So He said, “Truly I say to you that this poor widow has put in more than all; 4 for all these out of their abundance have put in offerings [a]for God, but she out of her poverty put in all the livelihood that she had”.
(Luke 21:3-4 NKJV)
Often in the biblical text there are characters that we could call "minor" because they have no name or because they appear fleetingly. Among these are the widows we meet, in concrete stories or in parables. It was in the temple that Jesus' gaze rested precisely on a widow, who was also poor (Mark 12:41-44). One class was that of widows who, together with orphans, were among the forgotten and placed on the margins of society. No one took care of them. Yet the pentateuch ordered them to have some attention. The same God is presented as "father of the fatherless, a defender of widows" (Psalm 68:5). We should also look at them carefully. The prophet Isaiah also exhorts in the name of the Eternal: "Learn to do good; Seek justice, Rebuke the oppressor; Defend the fatherless, Plead for the widow" (Isaiah 1:17). Only after he encourages "come and we discuss". Which means that there are progressive passages, which we cannot ignore. Before going to the presence of God, our gaze must turn to our height, to those in need.
Elijah is sent out of the country in times of famine. In Sarepta he meets a widow, in worse conditions than his, to whom he asks first to drink and then to eat. Thus we witness the materialization of the providence of God, where there was nothing and through whom nothing or little had. God needs very little. The widow has very little, to the point that she is ready to die, and initially she resists the prophet. It is these words that give her the courage to do as requested. "Do not fear; go and do as you have said, but make me a small cake from it first, and bring it to me; and afterward make some for yourself and your son. 14 For thus says the Lord God of Israel: ‘The bin of flour shall not be used up, nor shall the jar of oil run dry, until the day the Lord sends rain on the earth" (1 Kings 17:13-14). Probably even the widow who sees Jesus in the temple lives her last days in resignation. She has just two coins. She could provide for lunch that day. But we see her arrive silently in the crowd of the temple, in her extreme poverty she approaches the offer boxes and there she drops "everything she had". She feels in his heart the need as he thinks to support the temple. She feels the need to give, what is in her possibilities. And she does so not to invest in divine mercy, nor with the attitude of those who go to plant in the field of miracles. I am sure that in her heart there is nothing but faith, the certainty that God cares for her, as happened for the widow of Sarepta.
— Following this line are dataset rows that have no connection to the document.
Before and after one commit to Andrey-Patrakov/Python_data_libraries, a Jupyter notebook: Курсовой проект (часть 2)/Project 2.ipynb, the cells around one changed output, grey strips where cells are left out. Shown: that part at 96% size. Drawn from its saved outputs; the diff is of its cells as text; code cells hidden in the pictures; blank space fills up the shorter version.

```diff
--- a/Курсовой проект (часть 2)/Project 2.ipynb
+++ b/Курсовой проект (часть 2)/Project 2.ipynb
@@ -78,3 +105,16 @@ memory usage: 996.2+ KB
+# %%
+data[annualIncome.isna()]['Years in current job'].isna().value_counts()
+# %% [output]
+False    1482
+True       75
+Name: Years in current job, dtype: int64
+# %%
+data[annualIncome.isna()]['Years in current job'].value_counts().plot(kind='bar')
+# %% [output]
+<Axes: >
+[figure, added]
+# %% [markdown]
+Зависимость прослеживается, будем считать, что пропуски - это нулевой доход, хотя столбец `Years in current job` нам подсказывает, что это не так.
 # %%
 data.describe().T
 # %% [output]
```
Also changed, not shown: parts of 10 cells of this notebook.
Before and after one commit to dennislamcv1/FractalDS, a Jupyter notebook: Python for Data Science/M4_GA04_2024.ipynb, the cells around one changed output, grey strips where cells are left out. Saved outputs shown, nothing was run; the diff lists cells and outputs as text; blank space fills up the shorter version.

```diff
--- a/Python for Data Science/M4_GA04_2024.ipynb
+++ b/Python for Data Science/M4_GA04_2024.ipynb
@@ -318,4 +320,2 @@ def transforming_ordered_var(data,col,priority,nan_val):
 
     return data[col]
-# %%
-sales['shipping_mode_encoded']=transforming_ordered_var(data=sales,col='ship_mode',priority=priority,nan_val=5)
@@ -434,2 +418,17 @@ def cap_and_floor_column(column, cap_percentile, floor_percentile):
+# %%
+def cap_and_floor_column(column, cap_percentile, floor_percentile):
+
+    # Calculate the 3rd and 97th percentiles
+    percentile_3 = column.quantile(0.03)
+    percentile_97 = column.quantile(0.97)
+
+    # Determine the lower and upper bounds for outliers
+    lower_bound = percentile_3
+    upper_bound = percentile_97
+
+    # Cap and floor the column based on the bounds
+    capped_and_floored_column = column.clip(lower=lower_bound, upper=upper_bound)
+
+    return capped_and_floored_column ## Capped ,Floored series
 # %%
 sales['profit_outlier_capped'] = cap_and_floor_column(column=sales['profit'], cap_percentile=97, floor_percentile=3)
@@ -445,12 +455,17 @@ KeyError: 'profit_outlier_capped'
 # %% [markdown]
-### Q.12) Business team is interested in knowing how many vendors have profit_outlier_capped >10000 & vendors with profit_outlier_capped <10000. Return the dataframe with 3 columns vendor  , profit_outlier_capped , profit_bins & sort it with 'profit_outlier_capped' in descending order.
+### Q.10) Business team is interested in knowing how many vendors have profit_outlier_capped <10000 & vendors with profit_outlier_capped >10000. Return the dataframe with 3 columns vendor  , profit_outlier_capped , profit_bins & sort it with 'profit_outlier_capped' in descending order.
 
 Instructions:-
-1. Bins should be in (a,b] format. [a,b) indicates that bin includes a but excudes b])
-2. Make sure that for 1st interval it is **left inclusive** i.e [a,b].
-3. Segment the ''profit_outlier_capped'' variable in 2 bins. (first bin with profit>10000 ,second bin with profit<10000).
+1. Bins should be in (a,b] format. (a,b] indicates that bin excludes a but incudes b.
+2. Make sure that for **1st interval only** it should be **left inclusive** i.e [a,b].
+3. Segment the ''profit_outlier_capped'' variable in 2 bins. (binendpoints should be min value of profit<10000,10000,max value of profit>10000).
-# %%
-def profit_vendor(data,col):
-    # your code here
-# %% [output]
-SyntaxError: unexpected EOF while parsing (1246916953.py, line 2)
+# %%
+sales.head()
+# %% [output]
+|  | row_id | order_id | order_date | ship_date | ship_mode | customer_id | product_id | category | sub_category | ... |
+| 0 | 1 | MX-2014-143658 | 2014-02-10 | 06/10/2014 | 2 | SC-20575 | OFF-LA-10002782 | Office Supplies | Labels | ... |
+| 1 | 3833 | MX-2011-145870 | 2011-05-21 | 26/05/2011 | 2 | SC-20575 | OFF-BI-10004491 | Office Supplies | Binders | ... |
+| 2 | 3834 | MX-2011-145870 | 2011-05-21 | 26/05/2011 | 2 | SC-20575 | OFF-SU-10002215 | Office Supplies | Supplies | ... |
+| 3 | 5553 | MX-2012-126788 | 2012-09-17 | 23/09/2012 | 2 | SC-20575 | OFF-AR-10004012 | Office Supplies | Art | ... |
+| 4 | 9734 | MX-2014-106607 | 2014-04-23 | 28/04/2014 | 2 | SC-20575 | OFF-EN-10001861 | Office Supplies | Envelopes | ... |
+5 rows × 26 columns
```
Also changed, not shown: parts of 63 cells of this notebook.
We are challenged to have faith and courage to take what is available to us and be part of others, not to be limited or to do a thousand arguments in action. Sharing is the basis of multiplication. The woman initially did not trust the prophet's words, but then convinced herself to do as requested. The moment she finds the strength to share, because love is breaking with those who do not have, God's hand intervenes and the oil and flour multiply until they run out. In the difficulties of life, ours and those we are called to love and help, faith becomes more real, robust, with less frills. When we reach out to the needy we discover that the problems that plagued us disappear. Above all, we will discover God's action.
Weekly Bible reading plan
November 25, Ezekiel 24-26; 1 Peter 2
November 26, Ezekiel 27-29; 1 Peter 3
November 27, Ezekiel 30-32; 1 Peter 4
November 28, Ezekiel 33-34; 1 Peter 5
November 29 Ezekiel 35-36; 2 Peter 1
November 30, Ezekiel 37-39; 2 Peter 2
December 1, Ezekiel 40-41; 2 Peter 3
November 25 is International Day for the Elimination of Violence Against Women. The daily news imposes not only a reflection on it, but a re-elaboration of widespread thinking and a commitment to defend all women.
Photo by Asif Akbar, https://freeimages.com